002
003 import java.util.*;
004 import java.text.*;
005 import java.util.Date;
006 import java.util.regex.*;
007
008 public class validateBean {
009 private String title;
010 private String marriedFlag;
Listing 30.1 validateBean.java
Form Validation Using Regular Expressions 263
011 private String hobbies[];
012 private String colors[];
013 private String ageGroup;
014 private String telephoneNumber;
015 private String birthDate;
016 private String ssn;
017 private String email;
018 private String comments;
019 private SimpleDateFormat dateFormat;
020 private String DATE_FORMAT_PATTERN;
021
022 private Hashtable errors;
023
024 public boolean validate() {
025 boolean errorsFound=false;
026 if (title.equals("")) {
027 errors.put("title","Please enter a valid title");
028 errorsFound=true;
029 }
030
031 if (telephoneNumber.equals("")) {
032 #") errors.put("telephoneNumber","Please enter a valid telephone 2
# ) 033 errorsFound=true;
034 }
035 else {
036 if (!(telephoneNumber.matches("\\+?([0-9]+-)+([0-9]+- 2
) + [0-9]+"))) {
037 errors.put("telephoneNumber","Please enter a valid 2
telephone format ### - ### - ####");
038 errorsFound=true;
039 }
040 }
041
Listing 30.1 (continued)
Social security numbers are typically nine-digit strings separated by dash delimiters, so our regular expression needs to capture the digit value and size constraints in a similar fashion as the telephone number pattern.
042 if (ssn.equals("")) {
043 errors.put("ssn","Please enter a valid Social Security #");
044 errorsFound=true;
045 }
046 else {
047 if (!(ssn.matches("(\\d{3}\\-?)+(\\d{2}\\-?)+\\d{4}+"))) {
Listing 30.1 (continued)
264 Item 30
048 errors.put("ssn","Please enter a valid SSN: ### - ## - ####");
049 errorsFound=true;
050 }
051 }
052
Listing 30.1 (continued)
Date of birth formats come in many different varieties, but our application will validate user input on entries that adhere to the "YYYY-MM-DD" format.
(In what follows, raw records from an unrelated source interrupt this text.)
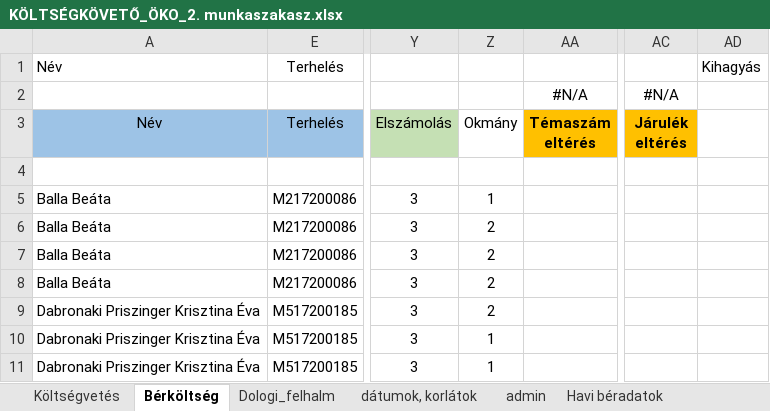
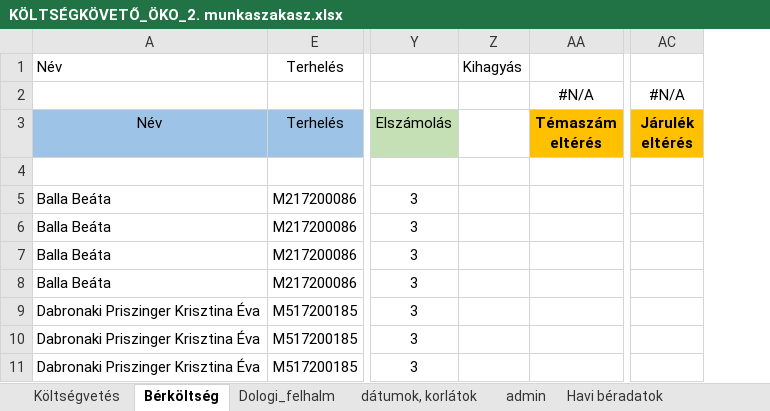
Before and after one commit to gdomjan83/ExcelLoaderToolForAccounting, an Excel workbook: TestApp/bin/Debug/net6.0-windows/Resources/KÖLTSÉGKÖVETŐ_ÖKO_2. munkaszakasz.xlsx, sheet Bérköltség, drawn as a sheet; only a part is shown, gaps mark what is left out; values as stored, in another font and other column widths than the file's, no borders; conditional formats not drawn; removed rows and columns are numbered as before the commit, all else as after; the diff names each change by its address in the sheet, - before the commit and + after, or states it on an @@ line.

```diff
--- a/TestApp/bin/Debug/net6.0-windows/Resources/KÖLTSÉGKÖVETŐ_ÖKO_2. munkaszakasz.xlsx (sheet Bérköltség)
+++ b/TestApp/bin/Debug/net6.0-windows/Resources/KÖLTSÉGKÖVETŐ_ÖKO_2. munkaszakasz.xlsx (sheet Bérköltség)
-column Z (Okmány), rows 5-11: 1 | 2 | 2 | 2 | 2 | 1 | 1
+column Z, row 1: Kihagyás
-column AD, row 1: Kihagyás
```
Also changed, not shown: TestApp/bin/Debug/net6.0-windows/Resources/KFI_költségkövető_00312.xlsx, TestApp/bin/Debug/net6.0-windows/Resources/KFI_költségkövető_219.xlsx, 26 other files.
The commented text shown in lines 63 to 77 was implemented previously for DOB validation. Again, the ability to do more with less is evident in this code segment.
053 if (birthDate.equals("")) {
054 errors.put("birthDate","Please enter a valid date");
055 errorsFound=true;
056 }
057 else {
058
059 if (!(birthDate.matches("(\\d{4}\\-?)+(\\d{2}\\- ?)+\\d{2}+"))) {
060 errors.put("birthDate","Please enter a valid date format: 2
(yyyy-mm-dd)");
061 errorsFound=true;
062 }
063 /*
064 Date date=null;
065 try
066 {
067 dateFormat.applyPattern(DATE_FORMAT_PATTERN)
068 // dateFormat.setLenient(false);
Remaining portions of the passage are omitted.